From here on out, I plan on focusing on some of the resources I enjoy using in the internet. First up will be online chess resources. For those of you rolling your eyes, please bear with me for a minute. First of all, I’m getting back into chess for a very good reason – to fight the aging process! Not only does chess promote logical and orderly thought processes but playing rated games is a decent benchmark to gauge one’s ability to think. It doesn’t matter if you are a 800 (under 1000 is considered a beginner) rated player or 2000 and above (expert to grandmaster). Once your rating is established and you play on some sort of regular basis, you can at least know if you are getting staying the same, improving, or God help us, declining. I say it’s better to know than not know.
Beyond that, chess is a lot of fun! While I went for years without playing, I’d still solve some puzzles from time to time, like the one in my last post. I don’t know of any other game where anyone can study games by the best of the best players for the past 100+ years and learn from them. Even better, anyone can pit their skills against these top players by trying to anticipate how they moved. Modern chess technology makes this a breeze to do. (I’ll show you how to do this in an upcoming video).
Today’s chess is far more than just some boring old board game. Of course you can still play face to face across the kitchen table, in a coffee shop, or in the park, but your options don’t end there. Chess can be played literally anywhere – including on your cell phone or your computer. You can always find someone to play against day or night, or play against a computer. Don’t let this scare you as you can choose the level you lay the computer at so even mediocre players have a good chance at winning. Your chess game need not be slow either. While I prefer longer games – even correspondence games, with 2-5 days allowed between moves than can take days or even weeks to complete, you can play a game in under two minutes if you so choose or any time limit in-between. So whether you like to play fast or slow, no matter if you are a great player or just s0-so, you can find games to suit your style and your mood.

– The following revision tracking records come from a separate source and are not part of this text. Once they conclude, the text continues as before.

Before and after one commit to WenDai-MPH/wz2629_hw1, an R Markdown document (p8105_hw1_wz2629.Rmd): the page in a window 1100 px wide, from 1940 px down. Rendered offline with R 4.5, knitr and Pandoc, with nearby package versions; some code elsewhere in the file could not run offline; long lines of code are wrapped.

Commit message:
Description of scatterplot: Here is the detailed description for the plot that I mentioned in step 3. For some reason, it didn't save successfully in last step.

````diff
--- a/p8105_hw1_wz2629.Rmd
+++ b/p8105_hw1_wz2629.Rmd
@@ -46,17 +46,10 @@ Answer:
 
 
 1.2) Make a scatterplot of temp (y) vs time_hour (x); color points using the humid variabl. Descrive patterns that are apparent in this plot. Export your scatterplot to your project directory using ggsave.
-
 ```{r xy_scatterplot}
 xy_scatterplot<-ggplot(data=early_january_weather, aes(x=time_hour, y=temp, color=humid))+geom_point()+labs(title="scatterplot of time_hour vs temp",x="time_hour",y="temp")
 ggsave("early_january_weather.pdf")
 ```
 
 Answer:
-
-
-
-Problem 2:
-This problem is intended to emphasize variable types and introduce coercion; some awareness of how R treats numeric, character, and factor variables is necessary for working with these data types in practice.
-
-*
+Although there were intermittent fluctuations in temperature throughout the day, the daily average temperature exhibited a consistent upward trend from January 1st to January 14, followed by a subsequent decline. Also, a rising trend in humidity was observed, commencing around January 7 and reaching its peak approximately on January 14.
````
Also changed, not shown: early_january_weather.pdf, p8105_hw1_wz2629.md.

So here’s my debut on Rumble and YouTube (same video, different hosts). I’ve got a couple more ready to que up. My next video will be an overview of online chess resources. After that, I’ll start to dig into the most amazing online chess resource I’ve ever seen. It is so chock full of chess stuff, it will take several videos to explore it all. A warning here: you just might find some resources so addicting that you forget to come back to see what else there is!